i'm not sure about the origins. either they copied it from romans, or they did that ever since. can't remember any particular description from caesar's books where he mentioned anything like that though. also don't know when the shield wall was first mentioned, i'm not really into late antiquity/early middle ages...
Post by H. Ihsan Erkoc on Oct 6, 2012 11:55:44 GMT 3
Oh I see. I also suspected a Roman-Mediterrenean influence but I also don't know when exactly the Germanic peoples started using that.

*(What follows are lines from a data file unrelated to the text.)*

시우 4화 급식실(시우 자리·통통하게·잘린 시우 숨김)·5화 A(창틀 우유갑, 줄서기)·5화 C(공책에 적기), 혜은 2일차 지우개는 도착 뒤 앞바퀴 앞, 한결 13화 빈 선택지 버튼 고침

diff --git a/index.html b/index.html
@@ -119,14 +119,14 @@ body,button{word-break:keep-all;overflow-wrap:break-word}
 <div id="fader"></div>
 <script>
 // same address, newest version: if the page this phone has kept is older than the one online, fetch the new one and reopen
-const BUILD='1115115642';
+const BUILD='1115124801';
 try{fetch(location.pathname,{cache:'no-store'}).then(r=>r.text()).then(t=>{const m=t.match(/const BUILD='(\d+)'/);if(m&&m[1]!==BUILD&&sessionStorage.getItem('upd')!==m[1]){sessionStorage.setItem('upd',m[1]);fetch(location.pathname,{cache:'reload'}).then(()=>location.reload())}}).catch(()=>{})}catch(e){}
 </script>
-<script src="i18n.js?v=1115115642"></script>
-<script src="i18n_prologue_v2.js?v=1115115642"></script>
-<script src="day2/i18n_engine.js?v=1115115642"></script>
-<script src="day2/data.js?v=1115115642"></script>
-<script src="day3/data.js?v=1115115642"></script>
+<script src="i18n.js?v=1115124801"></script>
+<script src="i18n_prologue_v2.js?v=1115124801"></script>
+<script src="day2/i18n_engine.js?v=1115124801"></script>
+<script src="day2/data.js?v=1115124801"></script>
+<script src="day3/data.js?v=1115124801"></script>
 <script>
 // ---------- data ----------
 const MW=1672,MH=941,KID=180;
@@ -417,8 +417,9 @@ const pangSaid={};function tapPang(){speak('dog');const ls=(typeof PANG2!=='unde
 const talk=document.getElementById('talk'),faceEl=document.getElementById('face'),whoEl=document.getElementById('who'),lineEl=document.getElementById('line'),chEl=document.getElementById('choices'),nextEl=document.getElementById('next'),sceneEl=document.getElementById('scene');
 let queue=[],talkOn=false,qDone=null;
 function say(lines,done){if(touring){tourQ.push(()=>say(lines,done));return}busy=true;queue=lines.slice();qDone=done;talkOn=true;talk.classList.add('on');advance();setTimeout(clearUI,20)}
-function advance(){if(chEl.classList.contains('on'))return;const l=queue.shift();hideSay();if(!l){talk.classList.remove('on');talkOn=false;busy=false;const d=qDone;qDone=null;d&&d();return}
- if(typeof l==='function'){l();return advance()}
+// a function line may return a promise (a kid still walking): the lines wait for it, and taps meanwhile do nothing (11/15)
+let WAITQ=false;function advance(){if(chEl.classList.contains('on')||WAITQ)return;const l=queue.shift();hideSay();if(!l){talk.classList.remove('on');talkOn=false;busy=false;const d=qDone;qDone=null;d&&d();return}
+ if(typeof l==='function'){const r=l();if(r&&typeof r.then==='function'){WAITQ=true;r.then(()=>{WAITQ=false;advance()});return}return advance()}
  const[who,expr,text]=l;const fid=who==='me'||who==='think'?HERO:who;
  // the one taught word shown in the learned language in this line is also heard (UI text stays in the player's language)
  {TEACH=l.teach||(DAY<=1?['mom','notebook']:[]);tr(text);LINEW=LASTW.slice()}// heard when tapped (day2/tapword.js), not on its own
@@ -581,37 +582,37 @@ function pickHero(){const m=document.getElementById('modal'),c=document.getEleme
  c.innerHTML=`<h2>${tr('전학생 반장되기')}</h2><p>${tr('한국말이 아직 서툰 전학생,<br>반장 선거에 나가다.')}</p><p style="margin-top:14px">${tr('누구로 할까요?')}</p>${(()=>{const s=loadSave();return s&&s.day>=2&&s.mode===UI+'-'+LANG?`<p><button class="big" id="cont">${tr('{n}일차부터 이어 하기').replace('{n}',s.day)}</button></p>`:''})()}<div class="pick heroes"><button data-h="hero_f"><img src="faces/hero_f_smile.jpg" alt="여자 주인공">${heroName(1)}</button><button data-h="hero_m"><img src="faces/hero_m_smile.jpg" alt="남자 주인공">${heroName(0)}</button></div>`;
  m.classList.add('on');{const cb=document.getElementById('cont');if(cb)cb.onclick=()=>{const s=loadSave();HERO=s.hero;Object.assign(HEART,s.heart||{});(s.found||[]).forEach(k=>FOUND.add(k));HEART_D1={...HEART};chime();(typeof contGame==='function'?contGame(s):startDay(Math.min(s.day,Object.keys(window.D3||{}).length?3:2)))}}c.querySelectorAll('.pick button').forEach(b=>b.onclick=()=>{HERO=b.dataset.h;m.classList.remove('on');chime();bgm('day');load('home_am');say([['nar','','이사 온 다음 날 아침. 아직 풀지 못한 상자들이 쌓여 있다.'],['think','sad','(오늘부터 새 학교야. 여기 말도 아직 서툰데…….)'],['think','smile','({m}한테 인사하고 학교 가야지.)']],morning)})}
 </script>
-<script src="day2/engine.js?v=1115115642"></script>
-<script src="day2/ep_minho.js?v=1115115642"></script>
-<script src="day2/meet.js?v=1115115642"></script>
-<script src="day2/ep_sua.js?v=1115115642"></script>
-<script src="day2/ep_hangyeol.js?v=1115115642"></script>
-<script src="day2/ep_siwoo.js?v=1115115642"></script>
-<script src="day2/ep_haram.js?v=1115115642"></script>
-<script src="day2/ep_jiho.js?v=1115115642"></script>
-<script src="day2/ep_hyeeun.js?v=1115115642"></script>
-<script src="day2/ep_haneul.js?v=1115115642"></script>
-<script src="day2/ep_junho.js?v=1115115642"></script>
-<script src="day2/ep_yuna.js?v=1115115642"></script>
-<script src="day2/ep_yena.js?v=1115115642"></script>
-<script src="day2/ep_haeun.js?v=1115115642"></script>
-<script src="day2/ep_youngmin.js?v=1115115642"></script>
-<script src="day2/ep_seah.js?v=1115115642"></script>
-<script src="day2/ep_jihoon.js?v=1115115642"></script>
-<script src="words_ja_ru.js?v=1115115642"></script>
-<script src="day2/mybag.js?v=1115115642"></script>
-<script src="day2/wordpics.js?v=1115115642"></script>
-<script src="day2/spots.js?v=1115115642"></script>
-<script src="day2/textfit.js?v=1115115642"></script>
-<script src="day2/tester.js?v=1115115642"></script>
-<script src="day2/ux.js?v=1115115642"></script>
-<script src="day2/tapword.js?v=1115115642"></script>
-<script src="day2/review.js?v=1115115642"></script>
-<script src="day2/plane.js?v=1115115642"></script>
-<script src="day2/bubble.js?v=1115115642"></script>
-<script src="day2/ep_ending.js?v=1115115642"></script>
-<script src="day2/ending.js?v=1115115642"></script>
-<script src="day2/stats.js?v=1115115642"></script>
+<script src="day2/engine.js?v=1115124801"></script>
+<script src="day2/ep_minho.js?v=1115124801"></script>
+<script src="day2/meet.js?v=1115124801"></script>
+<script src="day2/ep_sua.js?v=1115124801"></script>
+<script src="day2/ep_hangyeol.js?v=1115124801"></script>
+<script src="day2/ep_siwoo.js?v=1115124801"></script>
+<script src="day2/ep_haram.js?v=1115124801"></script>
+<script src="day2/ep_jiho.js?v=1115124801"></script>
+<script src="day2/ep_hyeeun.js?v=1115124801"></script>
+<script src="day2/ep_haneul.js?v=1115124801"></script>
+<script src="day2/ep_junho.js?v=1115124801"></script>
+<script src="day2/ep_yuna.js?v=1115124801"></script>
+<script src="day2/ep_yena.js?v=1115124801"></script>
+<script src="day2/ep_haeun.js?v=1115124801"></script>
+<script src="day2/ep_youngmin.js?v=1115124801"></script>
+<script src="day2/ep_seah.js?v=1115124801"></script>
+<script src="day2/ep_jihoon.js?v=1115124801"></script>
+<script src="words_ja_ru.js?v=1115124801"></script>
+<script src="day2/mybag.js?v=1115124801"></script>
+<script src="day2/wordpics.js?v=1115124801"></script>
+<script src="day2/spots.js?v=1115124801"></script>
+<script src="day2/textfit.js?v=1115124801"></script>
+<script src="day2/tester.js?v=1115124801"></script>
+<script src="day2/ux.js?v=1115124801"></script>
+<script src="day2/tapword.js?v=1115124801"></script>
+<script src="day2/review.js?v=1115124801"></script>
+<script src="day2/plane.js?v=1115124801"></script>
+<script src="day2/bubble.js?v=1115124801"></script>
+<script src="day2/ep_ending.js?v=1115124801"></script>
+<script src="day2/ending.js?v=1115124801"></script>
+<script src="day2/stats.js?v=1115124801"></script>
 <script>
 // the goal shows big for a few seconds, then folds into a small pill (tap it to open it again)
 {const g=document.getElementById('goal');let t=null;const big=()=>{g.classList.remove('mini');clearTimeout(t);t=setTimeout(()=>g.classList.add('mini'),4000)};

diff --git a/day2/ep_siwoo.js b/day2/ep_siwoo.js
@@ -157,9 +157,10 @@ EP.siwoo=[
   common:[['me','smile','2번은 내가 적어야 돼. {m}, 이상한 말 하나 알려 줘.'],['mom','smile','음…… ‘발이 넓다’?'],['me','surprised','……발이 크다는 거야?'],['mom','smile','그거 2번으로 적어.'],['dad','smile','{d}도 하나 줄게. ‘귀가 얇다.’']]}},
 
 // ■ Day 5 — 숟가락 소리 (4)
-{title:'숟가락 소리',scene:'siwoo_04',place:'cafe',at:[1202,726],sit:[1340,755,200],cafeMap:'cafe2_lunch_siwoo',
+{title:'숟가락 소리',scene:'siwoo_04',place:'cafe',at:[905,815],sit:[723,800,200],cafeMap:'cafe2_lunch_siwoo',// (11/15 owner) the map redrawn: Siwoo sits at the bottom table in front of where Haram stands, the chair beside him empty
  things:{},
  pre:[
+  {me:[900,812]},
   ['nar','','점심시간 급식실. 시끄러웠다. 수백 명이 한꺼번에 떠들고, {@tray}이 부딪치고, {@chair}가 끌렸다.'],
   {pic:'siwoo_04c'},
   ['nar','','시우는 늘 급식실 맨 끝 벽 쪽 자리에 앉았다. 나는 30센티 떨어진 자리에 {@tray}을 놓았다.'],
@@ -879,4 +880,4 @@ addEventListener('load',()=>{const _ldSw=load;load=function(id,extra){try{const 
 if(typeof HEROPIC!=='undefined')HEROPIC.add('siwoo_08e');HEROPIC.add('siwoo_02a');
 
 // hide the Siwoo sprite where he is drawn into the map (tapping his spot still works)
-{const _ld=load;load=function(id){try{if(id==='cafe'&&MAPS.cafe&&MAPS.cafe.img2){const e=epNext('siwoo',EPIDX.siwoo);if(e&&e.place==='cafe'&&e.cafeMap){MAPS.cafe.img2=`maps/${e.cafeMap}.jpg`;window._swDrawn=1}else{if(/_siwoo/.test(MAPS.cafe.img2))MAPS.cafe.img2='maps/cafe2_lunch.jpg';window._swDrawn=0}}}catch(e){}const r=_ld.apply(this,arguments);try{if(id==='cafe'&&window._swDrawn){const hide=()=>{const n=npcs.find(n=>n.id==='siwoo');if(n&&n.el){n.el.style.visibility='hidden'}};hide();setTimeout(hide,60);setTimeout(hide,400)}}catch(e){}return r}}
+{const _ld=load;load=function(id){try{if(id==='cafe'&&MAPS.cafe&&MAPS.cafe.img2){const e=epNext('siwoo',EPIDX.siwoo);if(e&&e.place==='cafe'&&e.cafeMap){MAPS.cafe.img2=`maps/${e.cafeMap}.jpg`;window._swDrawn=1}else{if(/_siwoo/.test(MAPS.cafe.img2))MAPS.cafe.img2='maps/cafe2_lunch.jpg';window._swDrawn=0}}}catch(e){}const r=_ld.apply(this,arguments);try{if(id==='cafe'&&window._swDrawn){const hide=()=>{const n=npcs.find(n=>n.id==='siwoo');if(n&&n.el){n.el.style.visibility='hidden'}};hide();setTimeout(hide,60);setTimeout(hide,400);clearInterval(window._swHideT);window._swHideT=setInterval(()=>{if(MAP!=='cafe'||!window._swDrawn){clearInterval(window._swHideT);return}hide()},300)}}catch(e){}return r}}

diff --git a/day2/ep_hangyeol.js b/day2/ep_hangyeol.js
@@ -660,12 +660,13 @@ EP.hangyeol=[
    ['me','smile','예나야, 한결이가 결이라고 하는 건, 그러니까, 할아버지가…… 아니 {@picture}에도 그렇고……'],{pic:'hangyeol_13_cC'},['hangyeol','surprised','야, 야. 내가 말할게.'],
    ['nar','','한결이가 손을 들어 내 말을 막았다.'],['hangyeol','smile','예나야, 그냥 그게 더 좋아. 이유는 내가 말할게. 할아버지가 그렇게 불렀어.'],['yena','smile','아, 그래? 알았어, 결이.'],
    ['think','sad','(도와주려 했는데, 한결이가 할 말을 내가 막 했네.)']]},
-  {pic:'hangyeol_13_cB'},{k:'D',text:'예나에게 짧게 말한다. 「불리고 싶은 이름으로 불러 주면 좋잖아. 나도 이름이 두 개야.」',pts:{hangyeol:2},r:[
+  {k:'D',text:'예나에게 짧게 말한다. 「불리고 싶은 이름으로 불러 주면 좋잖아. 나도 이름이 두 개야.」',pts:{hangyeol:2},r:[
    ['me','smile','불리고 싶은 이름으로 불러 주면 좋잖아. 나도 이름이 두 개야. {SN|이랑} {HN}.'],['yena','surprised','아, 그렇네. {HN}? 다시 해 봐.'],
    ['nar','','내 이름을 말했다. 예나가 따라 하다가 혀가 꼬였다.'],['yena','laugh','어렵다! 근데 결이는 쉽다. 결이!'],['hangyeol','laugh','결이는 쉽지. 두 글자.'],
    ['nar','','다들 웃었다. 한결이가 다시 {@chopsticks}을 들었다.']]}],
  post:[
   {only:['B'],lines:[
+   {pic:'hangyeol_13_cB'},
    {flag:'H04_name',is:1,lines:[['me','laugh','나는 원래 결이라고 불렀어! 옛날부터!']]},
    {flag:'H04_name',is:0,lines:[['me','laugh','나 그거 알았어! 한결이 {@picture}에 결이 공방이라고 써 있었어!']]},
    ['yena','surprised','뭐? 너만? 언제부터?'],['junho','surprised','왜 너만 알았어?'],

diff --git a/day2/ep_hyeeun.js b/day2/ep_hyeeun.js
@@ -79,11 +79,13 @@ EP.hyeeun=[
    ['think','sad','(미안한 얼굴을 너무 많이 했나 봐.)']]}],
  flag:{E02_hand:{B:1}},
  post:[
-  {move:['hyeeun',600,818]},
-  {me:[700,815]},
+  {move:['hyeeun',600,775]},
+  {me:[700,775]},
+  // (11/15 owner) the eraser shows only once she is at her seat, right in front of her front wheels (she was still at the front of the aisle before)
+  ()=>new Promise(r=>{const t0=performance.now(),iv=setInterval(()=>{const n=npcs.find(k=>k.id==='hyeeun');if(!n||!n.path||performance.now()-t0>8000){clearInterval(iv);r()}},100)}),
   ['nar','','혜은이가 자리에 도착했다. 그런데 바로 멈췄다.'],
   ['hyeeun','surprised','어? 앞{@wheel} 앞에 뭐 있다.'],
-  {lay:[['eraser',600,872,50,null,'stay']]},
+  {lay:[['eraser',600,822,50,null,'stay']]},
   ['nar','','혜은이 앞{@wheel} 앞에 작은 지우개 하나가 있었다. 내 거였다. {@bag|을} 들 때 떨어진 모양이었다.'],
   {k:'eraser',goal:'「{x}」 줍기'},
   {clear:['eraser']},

I wonder how the earliest Germanic peoples the Romans encountered fought (for example at the Battle of Teutoburg Forest). Guess it was more similar to the Celtic ways (though I remember reading from Caesar's "Gallic War" that he gave some differences between the two).
Nomad, rider of the ancient east
Nomad, rider that men know the least
Nomad, where you come from no one knows
Nomad, where you go to no one tells
yeah i know, but he doesn't really go into much detail regarding tactics, at least this kind of tactics. the only germanic tactics i remind him mention is the "horse-team", where mounted germanics and footsoldiers fight together and support themselves, and that the footsoldiers hang on to the mane of the horse for faster movement.
also, i think the term "shield-wall" is a bit misleading. you won't find an equation of this term in german literature, i mean it's natural that infantry in dense formation equipped with shields are automatically protected by their shields, many organized infantry armies had this kind of "phalanx" without a special term for them, like venetians and those early mesopotamian armies.
well that's a good question actually. as i said, this tactic was especially popular in northern europe, with vikings and anglo-saxons etc. just how far south this reached i don't know. eventually, all germanic footsoldiers of the migrations period must have fought in a manner similar to this.
The goths fought almost in the same manner as the late Imperial Romans did. Dacians and Celts also didn't just 'rush' in. They were not as disciplined as Mediterranean societies, but they neither did they just charge at the enemy haphazardly. They had a limited idea of the role of cavalry and well timed charges etc. They also used a lot of missile weapons, spears, javelins etc in timed volleys.
The German shield wall is very ancient, going back to Tacitus.